According to a statement, the accord was signed on Friday after two days of talks in Ghana's capital Accra.

Under the terms of the deal, rebel forces holding the north of the West African country will start disarming by 15 October after political reforms, which were first agreed on in a January 2003 peace agreement, are implemented by the end of August.

Ivory Coast's conflict mushroomed out of a coup attempt in September 2002. Although a peace deal was struck four months later and hostilities declared over in July 2003, the country has remained mired in an uneasy stalemate.

The statement said Ivory Coast President Laurent Gbagbo had pledged to use his constitutional powers to push through an amendment to an article in the constitution which prevents an opposition leader from running for head of state.

A million uprooted

A dozen African presidents attended the summit in Ghana to pressure Gbagbo and rebels, known as the New Forces, to strike a deal and bring an end to a civil war in which thousands died and more than a million people were uprooted from their homes.

"Ivory Coast is so strategic in the affairs of Africa and especially West Africa that we all thought we should not sit by and let a sister nation fail," Ghana's President John Kufuor told a news conference.

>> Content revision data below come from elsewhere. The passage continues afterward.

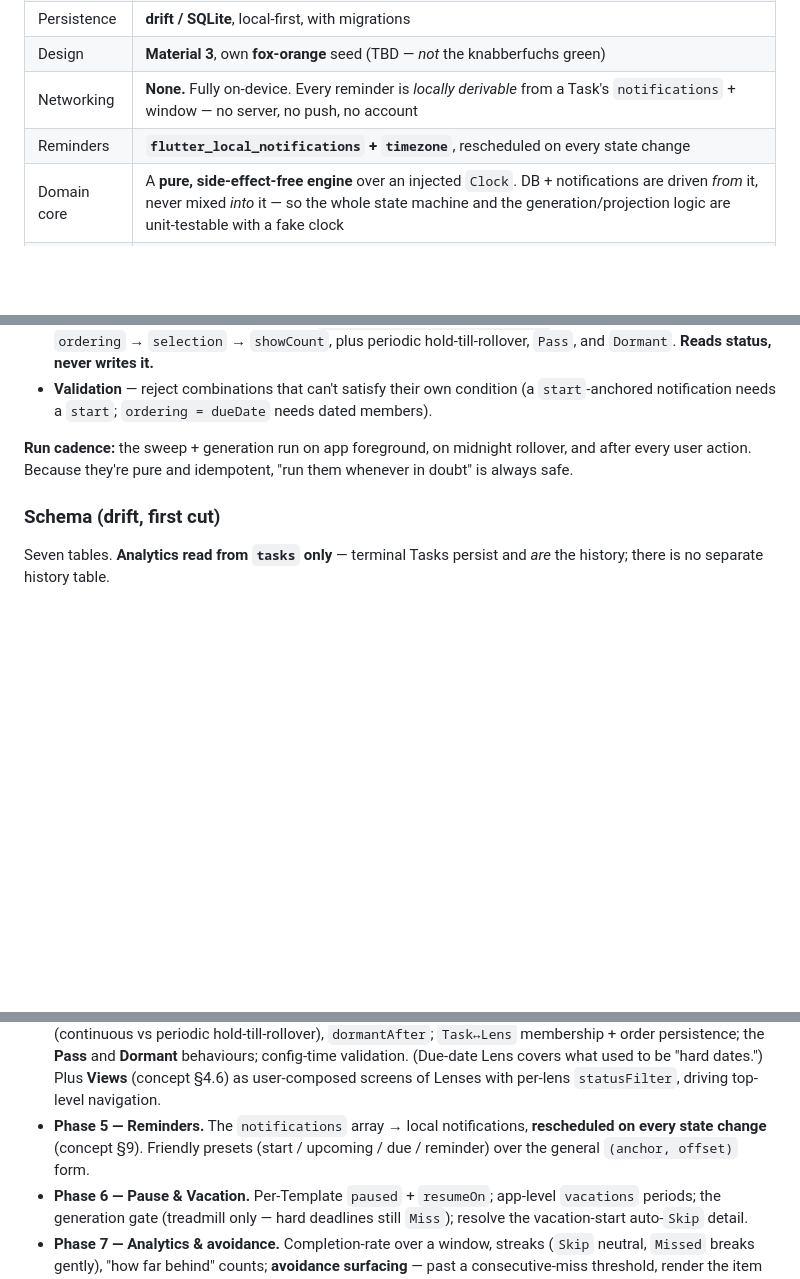
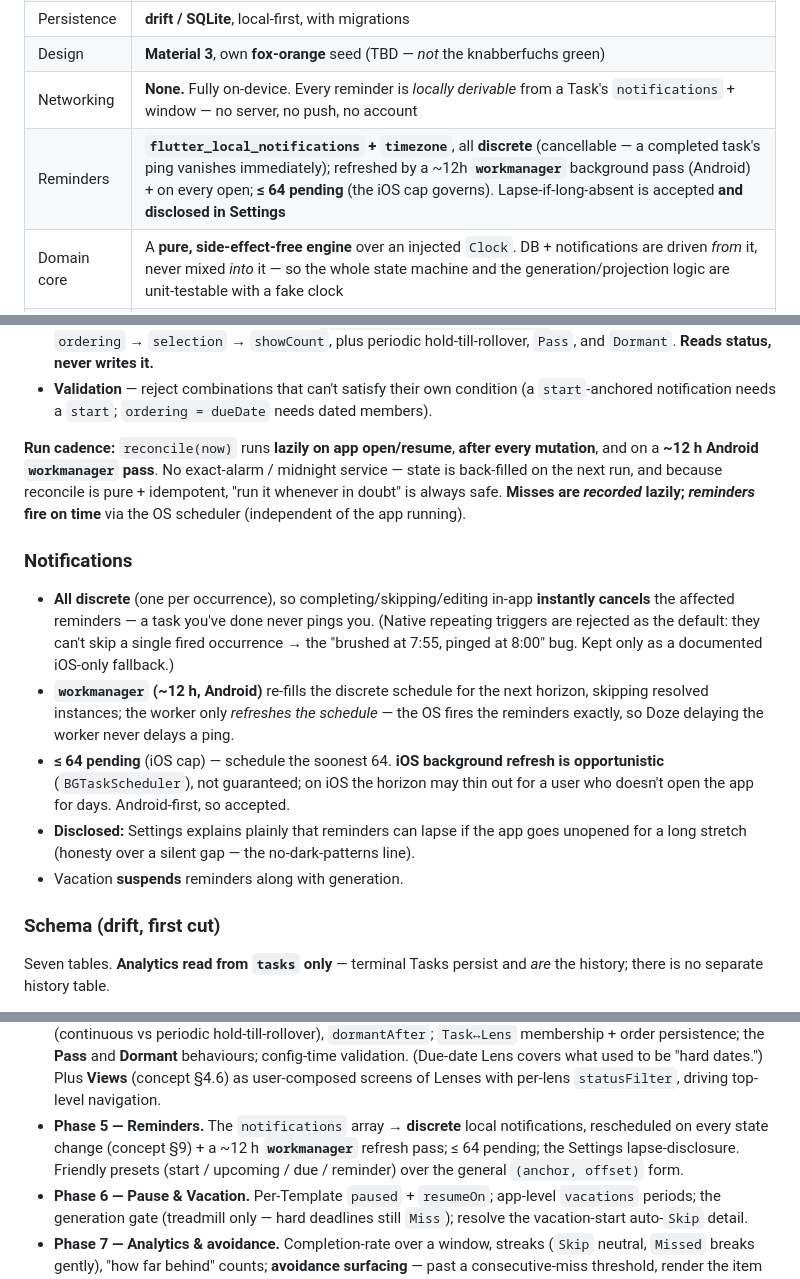
Before and after one commit to Kemenor/checkfuchs, a Markdown page: PLAN.md, 3 parts joined by grey strips. GitHub-like rendering; blank space fills up the shorter version.

Commit message:
PLAN: notification architecture (discrete + workmanager refresh)
Run model revised: lazy reconcile on open + after mutations + a ~12h Android
workmanager pass. Notifications all discrete (cancellable, so a done task never
pings); worker refreshes the schedule skipping resolved instances; <=64 pending
(iOS cap); iOS background is opportunistic so the horizon can thin out (Android-
first, accepted). Settings discloses that reminders can lapse during long absence.
Vacation suspends reminders. Adds workmanager dependency.

Co-Authored-By: Claude Opus 4.8 (1M context) <noreply@anthropic.com>
Claude-Session: https://claude.ai/code/session_01A9QK3eNgR6yet28nQ9157C

```diff
--- a/PLAN.md
+++ b/PLAN.md
@@ -34,7 +34,7 @@ Three principles from the concept that shape *technical* decisions, not just UX:
 | Persistence | **drift / SQLite**, local-first, with migrations |
 | Design | **Material 3**, own **fox-orange** seed (TBD — *not* the knabberfuchs green) |
 | Networking | **None.** Fully on-device. Every reminder is *locally derivable* from a Task's `notifications` + window — no server, no push, no account |
-| Reminders | **`flutter_local_notifications` + `timezone`**, rescheduled on every state change |
+| Reminders | **`flutter_local_notifications` + `timezone`**, all **discrete** (cancellable — a completed task's ping vanishes immediately); refreshed by a ~12h **`workmanager`** background pass (Android) + on every open; **≤ 64 pending** (the iOS cap governs). Lapse-if-long-absent is accepted **and disclosed in Settings** |
 | Domain core | A **pure, side-effect-free engine** over an injected `Clock`. DB + notifications are driven *from* it, never mixed *into* it — so the whole state machine and the generation/projection logic are unit-testable with a fake clock |
 | Generation | **Lazy: materialize the current instance, project the future as virtual, materialize-on-action.** A stored Task always wins over its virtual projection |
 | Recurrence | **Hand-rolled** occurrence generator over the curated struct — *no* `rrule` package (it exposes the RFC-5545 complexity we deliberately excluded) |
@@ -85,9 +85,27 @@ functions over `(state, now)`:
 - **Validation** — reject combinations that can't satisfy their own condition (a
   `start`-anchored notification needs a `start`; `ordering = dueDate` needs dated members).
 
-**Run cadence:** the sweep + generation run on app foreground, on midnight rollover, and
-after every user action. Because they're pure and idempotent, "run them whenever in
-doubt" is always safe.
+**Run cadence:** `reconcile(now)` runs **lazily on app open/resume**, **after every
+mutation**, and on a **~12 h Android `workmanager` pass**. No exact-alarm / midnight
+service — state is back-filled on the next run, and because reconcile is pure + idempotent,
+"run it whenever in doubt" is always safe. **Misses are *recorded* lazily; *reminders* fire
+on time** via the OS scheduler (independent of the app running).
+
+### Notifications
+
+- **All discrete** (one per occurrence), so completing/skipping/editing in-app **instantly
+  cancels** the affected reminders — a task you've done never pings you. (Native repeating
+  triggers are rejected as the default: they can't skip a single fired occurrence → the
+  "brushed at 7:55, pinged at 8:00" bug. Kept only as a documented iOS-only fallback.)
+- **`workmanager` (~12 h, Android)** re-fills the discrete schedule for the next horizon,
+  skipping resolved instances; the worker only *refreshes the schedule* — the OS fires the
+  reminders exactly, so Doze delaying the worker never delays a ping.
+- **≤ 64 pending** (iOS cap) — schedule the soonest 64. **iOS background refresh is
+  opportunistic** (`BGTaskScheduler`), not guaranteed; on iOS the horizon may thin out for a
+  user who doesn't open the app for days. Android-first, so accepted.
+- **Disclosed:** Settings explains plainly that reminders can lapse if the app goes
+  unopened for a long stretch (honesty over a silent gap — the no-dark-patterns line).
+- Vacation **suspends** reminders along with generation.
 
 ### Schema (drift, first cut)
 
@@ -154,8 +172,9 @@ visibility tiers are now Lens configurations, not code paths.
   config-time validation. (Due-date Lens covers what used to be "hard dates.") Plus
   **Views** (concept §4.6) as user-composed screens of Lenses with per-lens `statusFilter`,
   driving top-level navigation.
-- **Phase 5 — Reminders.** The `notifications` array → local notifications, **rescheduled
-  on every state change** (concept §9). Friendly presets (start / upcoming / due /
+- **Phase 5 — Reminders.** The `notifications` array → **discrete** local notifications,
+  rescheduled on every state change (concept §9) + a ~12 h **`workmanager`** refresh pass;
+  ≤ 64 pending; the Settings lapse-disclosure. Friendly presets (start / upcoming / due /
   reminder) over the general `(anchor, offset)` form.
 - **Phase 6 — Pause & Vacation.** Per-Template `paused` + `resumeOn`; app-level
   `vacations` periods; the generation gate (treadmill only — hard deadlines still
```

Between the two sides are 4,000 French soldiers and another 6,240 troops sent by the UN, mainly from Pakistan and Morocco, who are policing a confidence zone around the ceasefire line which bisects the nation.  

UN Secretary General Kofi Annan said a power-sharing government, which has effectively been defunct since opposition and rebel ministers walked out this year, would resume work unchanged with a cabinet meeting to be called within a week.

The crisis has disrupted Ivory Coast's once powerful economy, underpinned by cocoa, rubber, coffee, palm oil, timber and cotton, and has also deprived landlocked neighbours such as Mali and Burkina Faso access to its two Atlantic ports.